**What the task asks**
Drop every picture, then print the rest of the listing exactly as given.
-- Opening Marker --
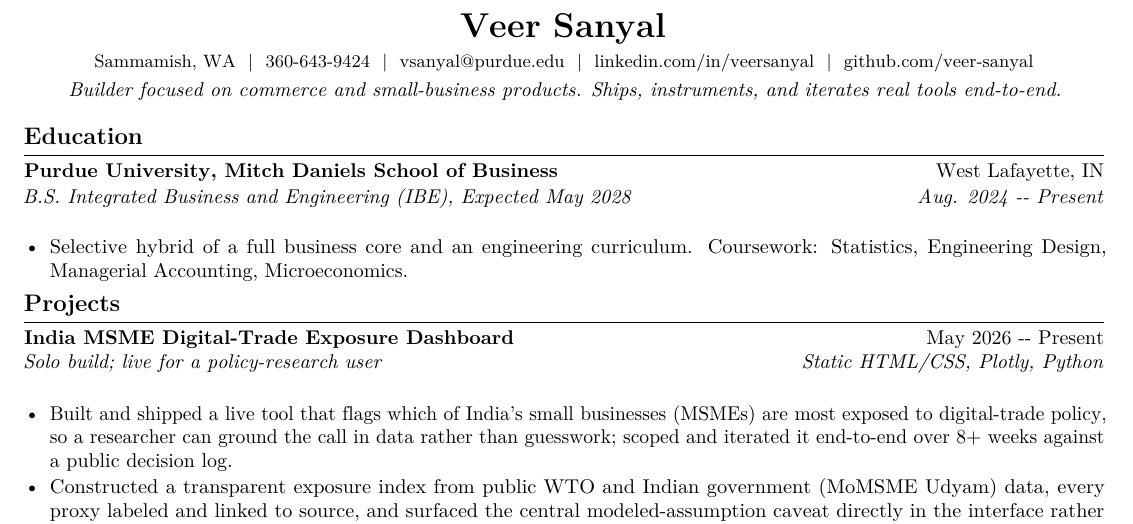
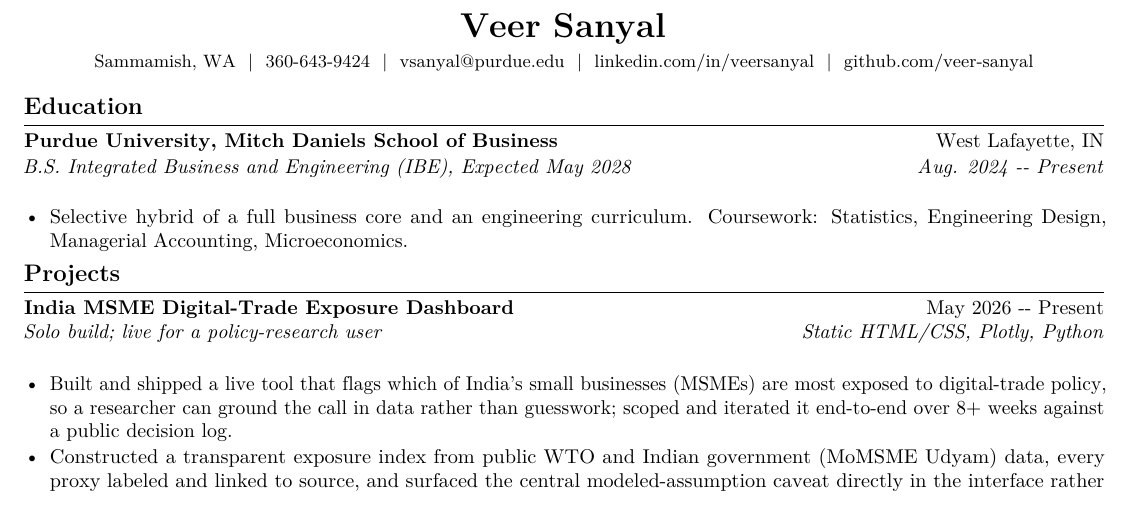
Before and after one commit to veer-sanyal/veer-pm-system, a LaTeX CV (applications/Trice/VeerSanyal_Trice_Resume.tex): part of the page, cut so that both start at the same text. Compiled offline with pdfLaTeX.

Commit message:
Trice resume: remove summary line

```diff
--- a/applications/Trice/VeerSanyal_Trice_Resume.tex
+++ b/applications/Trice/VeerSanyal_Trice_Resume.tex
@@ -37,8 +37,7 @@
 
 \begin{center}
 {\LARGE \textbf{Veer Sanyal}}\\[3pt]
-{\small Sammamish, WA~~\textbar~~360-643-9424~~\textbar~~vsanyal@purdue.edu~~\textbar~~linkedin.com/in/veersanyal~~\textbar~~github.com/veer-sanyal}\\[3pt]
-\textit{Builder focused on commerce and small-business products. Ships, instruments, and iterates real tools end-to-end.}
+{\small Sammamish, WA~~\textbar~~360-643-9424~~\textbar~~vsanyal@purdue.edu~~\textbar~~linkedin.com/in/veersanyal~~\textbar~~github.com/veer-sanyal}
 \end{center}
 
 \section{Education}
```
Also changed, not shown: applications/Trice/VeerSanyal_Trice_Resume.pdf.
-- Closing Marker --
**Answer box**
Before and after one commit to veer-sanyal/veer-pm-system, a LaTeX CV (applications/Trice/VeerSanyal_Trice_Resume.tex): part of the page, cut so that both start at the same text. Compiled offline with pdfLaTeX.

Commit message:
Trice resume: remove summary line

```diff
--- a/applications/Trice/VeerSanyal_Trice_Resume.tex
+++ b/applications/Trice/VeerSanyal_Trice_Resume.tex
@@ -37,8 +37,7 @@
 
 \begin{center}
 {\LARGE \textbf{Veer Sanyal}}\\[3pt]
-{\small Sammamish, WA~~\textbar~~360-643-9424~~\textbar~~vsanyal@purdue.edu~~\textbar~~linkedin.com/in/veersanyal~~\textbar~~github.com/veer-sanyal}\\[3pt]
-\textit{Builder focused on commerce and small-business products. Ships, instruments, and iterates real tools end-to-end.}
+{\small Sammamish, WA~~\textbar~~360-643-9424~~\textbar~~vsanyal@purdue.edu~~\textbar~~linkedin.com/in/veersanyal~~\textbar~~github.com/veer-sanyal}
 \end{center}
 
 \section{Education}
```
Also changed, not shown: applications/Trice/VeerSanyal_Trice_Resume.pdf.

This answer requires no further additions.